Exercise details —
Your answer should be each line of the entries that contains the word "data", copied in full.

Source records
=-=-=-=-=

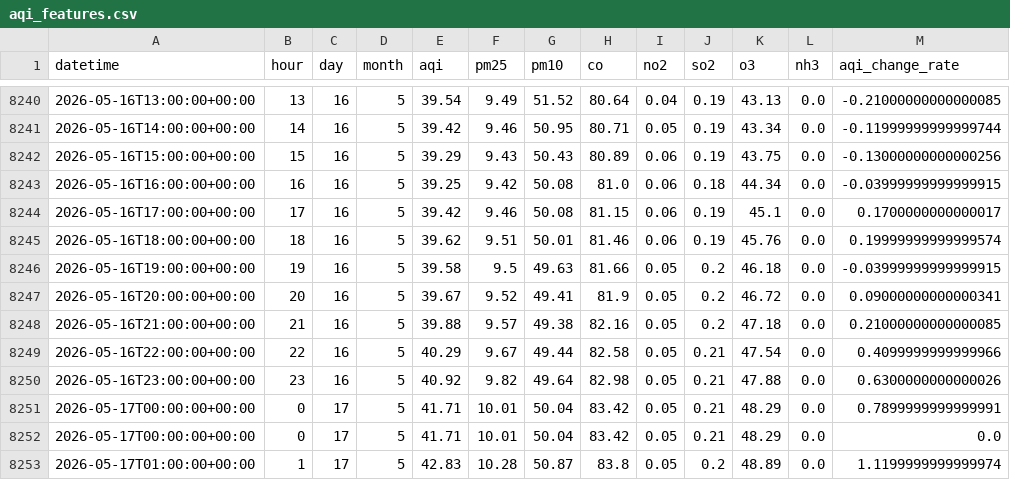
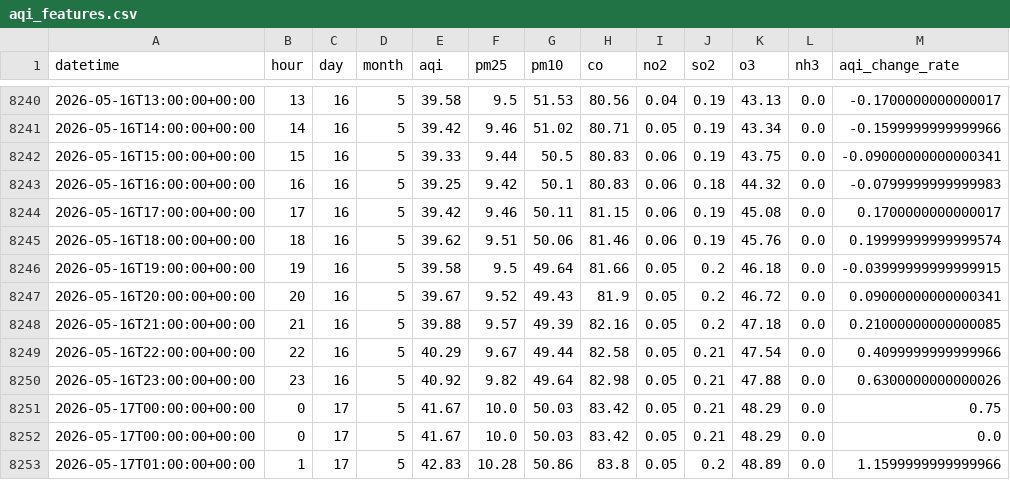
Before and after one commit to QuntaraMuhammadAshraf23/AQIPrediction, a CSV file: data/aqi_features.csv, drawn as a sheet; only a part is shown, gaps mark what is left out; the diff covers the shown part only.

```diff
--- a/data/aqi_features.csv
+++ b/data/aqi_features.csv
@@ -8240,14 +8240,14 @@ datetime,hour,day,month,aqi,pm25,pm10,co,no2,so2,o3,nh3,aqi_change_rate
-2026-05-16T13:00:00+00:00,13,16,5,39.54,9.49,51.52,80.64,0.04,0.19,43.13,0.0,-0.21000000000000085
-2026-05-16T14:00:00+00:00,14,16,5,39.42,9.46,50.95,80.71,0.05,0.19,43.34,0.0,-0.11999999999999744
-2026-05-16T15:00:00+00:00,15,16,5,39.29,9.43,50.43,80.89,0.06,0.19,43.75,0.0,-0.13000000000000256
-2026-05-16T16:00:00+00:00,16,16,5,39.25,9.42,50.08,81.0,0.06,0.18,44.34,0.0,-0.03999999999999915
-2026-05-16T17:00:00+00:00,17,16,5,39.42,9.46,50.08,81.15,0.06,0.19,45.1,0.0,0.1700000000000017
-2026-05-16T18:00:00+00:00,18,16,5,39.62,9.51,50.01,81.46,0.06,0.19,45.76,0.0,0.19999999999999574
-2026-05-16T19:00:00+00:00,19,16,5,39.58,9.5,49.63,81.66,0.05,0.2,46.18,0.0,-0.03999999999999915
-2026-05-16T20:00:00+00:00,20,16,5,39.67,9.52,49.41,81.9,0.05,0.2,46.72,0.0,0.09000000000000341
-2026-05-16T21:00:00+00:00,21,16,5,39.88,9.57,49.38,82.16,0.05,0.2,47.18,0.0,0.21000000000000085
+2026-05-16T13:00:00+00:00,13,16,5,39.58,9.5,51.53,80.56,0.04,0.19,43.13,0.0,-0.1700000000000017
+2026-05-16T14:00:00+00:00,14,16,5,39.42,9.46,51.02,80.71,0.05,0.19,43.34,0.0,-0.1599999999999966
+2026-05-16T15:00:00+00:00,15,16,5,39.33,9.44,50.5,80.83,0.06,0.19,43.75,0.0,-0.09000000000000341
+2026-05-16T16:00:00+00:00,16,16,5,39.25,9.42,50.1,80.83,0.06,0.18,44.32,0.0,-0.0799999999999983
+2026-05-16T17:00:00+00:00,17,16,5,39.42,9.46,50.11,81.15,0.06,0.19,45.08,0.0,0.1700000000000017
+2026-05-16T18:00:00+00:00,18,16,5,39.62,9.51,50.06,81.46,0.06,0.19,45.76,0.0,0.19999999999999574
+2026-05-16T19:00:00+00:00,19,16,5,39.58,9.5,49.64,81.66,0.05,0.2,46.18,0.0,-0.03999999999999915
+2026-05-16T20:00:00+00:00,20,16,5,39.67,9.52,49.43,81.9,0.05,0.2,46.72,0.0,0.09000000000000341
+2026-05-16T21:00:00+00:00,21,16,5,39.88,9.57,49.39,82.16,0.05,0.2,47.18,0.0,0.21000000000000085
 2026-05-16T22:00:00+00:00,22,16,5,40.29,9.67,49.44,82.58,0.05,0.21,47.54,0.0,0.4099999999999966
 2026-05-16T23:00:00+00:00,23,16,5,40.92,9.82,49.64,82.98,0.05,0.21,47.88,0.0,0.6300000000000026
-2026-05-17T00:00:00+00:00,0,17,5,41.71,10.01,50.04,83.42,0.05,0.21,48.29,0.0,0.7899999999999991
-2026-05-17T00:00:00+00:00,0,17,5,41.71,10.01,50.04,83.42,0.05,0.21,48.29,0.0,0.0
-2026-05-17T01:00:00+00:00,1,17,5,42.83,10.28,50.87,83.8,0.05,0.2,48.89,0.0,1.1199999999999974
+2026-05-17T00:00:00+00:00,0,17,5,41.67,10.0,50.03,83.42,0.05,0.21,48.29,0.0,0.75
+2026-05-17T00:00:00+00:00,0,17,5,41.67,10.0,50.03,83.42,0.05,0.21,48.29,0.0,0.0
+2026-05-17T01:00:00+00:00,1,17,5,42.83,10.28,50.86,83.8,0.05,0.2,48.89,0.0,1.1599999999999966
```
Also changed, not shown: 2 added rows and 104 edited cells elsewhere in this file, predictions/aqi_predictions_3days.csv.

=-=-=-=-=

Your response —
Before and after one commit to QuntaraMuhammadAshraf23/AQIPrediction, a CSV file: data/aqi_features.csv, drawn as a sheet; only a part is shown, gaps mark what is left out; the diff covers the shown part only.
--- a/data/aqi_features.csv
+++ b/data/aqi_features.csv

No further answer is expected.